• **WORK ITEM**
Check each line of the listing, and copy it if it contains the word "genpw".

• **SOURCE INFORMATION**
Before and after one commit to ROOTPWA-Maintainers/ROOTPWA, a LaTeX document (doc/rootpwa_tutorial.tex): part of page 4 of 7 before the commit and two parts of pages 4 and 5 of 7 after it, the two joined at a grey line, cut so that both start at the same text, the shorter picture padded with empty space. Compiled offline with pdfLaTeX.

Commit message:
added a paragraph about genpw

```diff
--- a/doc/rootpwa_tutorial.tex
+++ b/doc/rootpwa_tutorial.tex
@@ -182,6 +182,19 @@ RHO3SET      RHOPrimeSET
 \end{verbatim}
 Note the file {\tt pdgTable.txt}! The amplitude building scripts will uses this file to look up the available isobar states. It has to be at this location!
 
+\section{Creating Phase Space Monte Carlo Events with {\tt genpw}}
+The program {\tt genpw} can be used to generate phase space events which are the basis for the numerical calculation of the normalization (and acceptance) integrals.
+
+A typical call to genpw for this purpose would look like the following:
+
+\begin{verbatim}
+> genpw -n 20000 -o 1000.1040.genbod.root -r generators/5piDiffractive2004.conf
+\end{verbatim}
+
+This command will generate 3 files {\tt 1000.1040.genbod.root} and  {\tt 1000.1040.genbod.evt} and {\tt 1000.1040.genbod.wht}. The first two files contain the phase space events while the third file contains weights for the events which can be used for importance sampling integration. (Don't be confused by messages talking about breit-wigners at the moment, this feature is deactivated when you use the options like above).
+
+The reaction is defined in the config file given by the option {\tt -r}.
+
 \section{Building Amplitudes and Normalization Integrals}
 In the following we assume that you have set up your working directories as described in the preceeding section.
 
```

• **RESULT**
added a paragraph about genpw
+\section{Creating Phase Space Monte Carlo Events with {\tt genpw}}
+The program {\tt genpw} can be used to generate phase space events which are the basis for the numerical calculation of the normalization (and acceptance) integrals.
+A typical call to genpw for this purpose would look like the following:
+> genpw -n 20000 -o 1000.1040.genbod.root -r generators/5piDiffractive2004.conf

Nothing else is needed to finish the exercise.